A total of 80-90 per cent of people over the age of 60 have some form of high blood pressure. By 2015, there will be one million people with hypertension on the island of Ireland. Three out of every four people in a certain age group will be hypertensive.
New medications — dual combination therapy — cut down the number of times that a GP has to see individual patients; hopefully facilitating treatment of others with the condition. This should lead to blood pressure reductions over a larger population, with resultant reduction in stroke and dementia, the two biggest factors in health costs.
“GPs need tools that have an impact, but will not require weekly attendance in the surgery to measure blood pressure and alter doses,” said Dr Eamon Dolan, consultant stroke physician at Connolly Hospital.
Of all the angiotensin-converting enzyme (ACE) inhibitors, perindopril probably has the most outcome data. The ASCOT trial considered amlodipine plus perindopril and there have been studies of the compound over the years. The PROGRESS study examined perindopril in combination with indapamide. “We use it quite a lot, due to the evidence base,” said Dr Dolan.
A number of outcome studies, including EUROPA, were carried out in various categories and have stood the test of time, in Dr Dolan’s view. Different preparations — longer-acting versions — are becoming available. “It is a good product. We invariably put people on perindopril post-stroke, in recognition of that,” said Dr Dolan.
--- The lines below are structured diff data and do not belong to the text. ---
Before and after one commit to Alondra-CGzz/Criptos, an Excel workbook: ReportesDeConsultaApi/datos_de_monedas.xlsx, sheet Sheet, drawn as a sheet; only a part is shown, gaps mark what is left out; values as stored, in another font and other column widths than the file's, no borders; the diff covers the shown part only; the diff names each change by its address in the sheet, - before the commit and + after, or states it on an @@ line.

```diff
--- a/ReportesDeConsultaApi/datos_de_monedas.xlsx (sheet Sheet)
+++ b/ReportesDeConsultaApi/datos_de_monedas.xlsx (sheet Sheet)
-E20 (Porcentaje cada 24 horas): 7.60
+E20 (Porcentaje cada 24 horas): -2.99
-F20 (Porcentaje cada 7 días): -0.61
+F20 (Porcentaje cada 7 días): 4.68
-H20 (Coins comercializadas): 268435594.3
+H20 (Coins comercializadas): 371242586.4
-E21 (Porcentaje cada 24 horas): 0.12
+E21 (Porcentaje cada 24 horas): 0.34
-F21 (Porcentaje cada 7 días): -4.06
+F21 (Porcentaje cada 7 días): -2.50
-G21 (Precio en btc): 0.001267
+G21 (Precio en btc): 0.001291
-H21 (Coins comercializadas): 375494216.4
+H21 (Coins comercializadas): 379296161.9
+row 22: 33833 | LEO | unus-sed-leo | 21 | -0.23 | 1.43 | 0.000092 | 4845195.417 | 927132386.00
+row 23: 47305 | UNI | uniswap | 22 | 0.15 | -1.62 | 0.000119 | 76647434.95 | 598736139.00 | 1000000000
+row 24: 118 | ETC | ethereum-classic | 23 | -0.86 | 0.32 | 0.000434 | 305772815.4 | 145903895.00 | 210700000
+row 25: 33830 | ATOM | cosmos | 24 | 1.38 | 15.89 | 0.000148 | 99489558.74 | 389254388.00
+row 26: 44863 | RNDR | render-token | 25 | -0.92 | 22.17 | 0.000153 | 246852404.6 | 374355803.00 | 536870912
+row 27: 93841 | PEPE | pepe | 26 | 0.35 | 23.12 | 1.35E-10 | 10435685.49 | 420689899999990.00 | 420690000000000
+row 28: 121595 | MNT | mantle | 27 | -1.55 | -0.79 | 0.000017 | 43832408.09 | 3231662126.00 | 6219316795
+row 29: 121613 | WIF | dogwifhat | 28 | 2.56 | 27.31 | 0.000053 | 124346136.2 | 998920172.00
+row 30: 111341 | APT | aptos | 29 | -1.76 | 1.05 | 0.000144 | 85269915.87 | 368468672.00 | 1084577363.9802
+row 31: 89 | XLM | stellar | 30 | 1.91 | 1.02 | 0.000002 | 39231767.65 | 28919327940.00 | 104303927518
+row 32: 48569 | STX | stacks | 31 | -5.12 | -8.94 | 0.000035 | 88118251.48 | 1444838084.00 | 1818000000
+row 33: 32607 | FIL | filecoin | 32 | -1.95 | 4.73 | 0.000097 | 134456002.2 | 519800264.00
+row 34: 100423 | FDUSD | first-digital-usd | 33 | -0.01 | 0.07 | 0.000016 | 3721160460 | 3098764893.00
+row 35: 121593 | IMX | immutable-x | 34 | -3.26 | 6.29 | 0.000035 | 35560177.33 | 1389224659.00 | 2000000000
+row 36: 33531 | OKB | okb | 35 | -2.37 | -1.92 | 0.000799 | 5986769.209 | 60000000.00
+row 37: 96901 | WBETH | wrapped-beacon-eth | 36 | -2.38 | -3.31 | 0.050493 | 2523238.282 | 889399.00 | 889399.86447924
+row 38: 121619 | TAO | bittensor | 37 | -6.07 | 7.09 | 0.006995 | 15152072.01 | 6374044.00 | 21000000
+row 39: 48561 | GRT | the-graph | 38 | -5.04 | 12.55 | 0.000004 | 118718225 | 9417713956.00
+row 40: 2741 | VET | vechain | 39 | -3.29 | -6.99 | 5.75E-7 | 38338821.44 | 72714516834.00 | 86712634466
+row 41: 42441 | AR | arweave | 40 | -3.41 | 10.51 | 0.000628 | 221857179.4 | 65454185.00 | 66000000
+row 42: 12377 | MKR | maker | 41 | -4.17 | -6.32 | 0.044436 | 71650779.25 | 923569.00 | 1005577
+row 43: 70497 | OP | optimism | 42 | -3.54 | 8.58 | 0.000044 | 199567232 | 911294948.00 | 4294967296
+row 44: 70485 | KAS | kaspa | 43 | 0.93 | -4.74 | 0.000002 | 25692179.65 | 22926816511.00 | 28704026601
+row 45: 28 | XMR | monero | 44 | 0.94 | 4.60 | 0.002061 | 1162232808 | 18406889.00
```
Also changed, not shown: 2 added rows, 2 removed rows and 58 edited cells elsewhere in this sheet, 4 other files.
The usage of angiotensin receptor blockers (ARBs) is increasing and there are a higher number of them. These agents reduce the pressure against which the heart must pump. They prevent the conversion of angiotensin I to angiotensin II. That has positive effects on blood volume and arterial constriction, reducing the amount of work the heart has to do. “They deliver long-lasting control. Duration of action, in addition to their potency, is a key advantage,” said Dr Dolan. ARBs can be taken at any stage during the daytime period and good 24-hour control can be expected.
Many manufacturers offer combination therapies. There are a number of advantages to ‘flexipills’, which allow medications that confer contrasting benefits to be taken in one pill. The most commonly-used combination now is an ARB plus a calcium antagonist — usually amlodipine.
For blood pressure reduction purposes, there is good evidence that where an ARB is prescribed (half maximum dose of telmisartan, for example), a second drug should be prescribed (such as amlodipine) rather than increasing the ARB to its maximum dose. The drugs have complementary actions.
Evidence indicates you do not get as much impact going up from 20mg to 40mg of olmesartan than you would starting with 20mg of olmesartan and adding in 5mg of amlodipine.
There is good evidence that amlodipine has a positive effect on median blood pressure variability. “It seems to be very beneficial in ‘smoothing out’ blood pressure,” Dr Dolan said.
“In combination with an ARB, a very potent 24-hour blood pressure medication, that may be a winning combination. We used to tinker around with blood pressure. Now we can introduce these medications earlier, to much better effect. More and more, this is used as a first-line medication. These are safe, well tolerated, efficacious medications.”
Diuretics are very effective. There has traditionally been a symbiotic relationship between diuretics and ACE inhibitors and, to some extent, this is true with ARBs also. They act on different mechanisms and can have a combined beneficial effect. There has always been good evidence for indapamide for treatment of stroke.
There is undoubtedly, though, another group of patients in whom medications need to be increased beyond dual therapy. There are other medications available — including direct renin inhibitors such as aliskiren. “They give good blood pressure control and are a welcome addition,” said Dr Dolan.
Beta blockers are also used.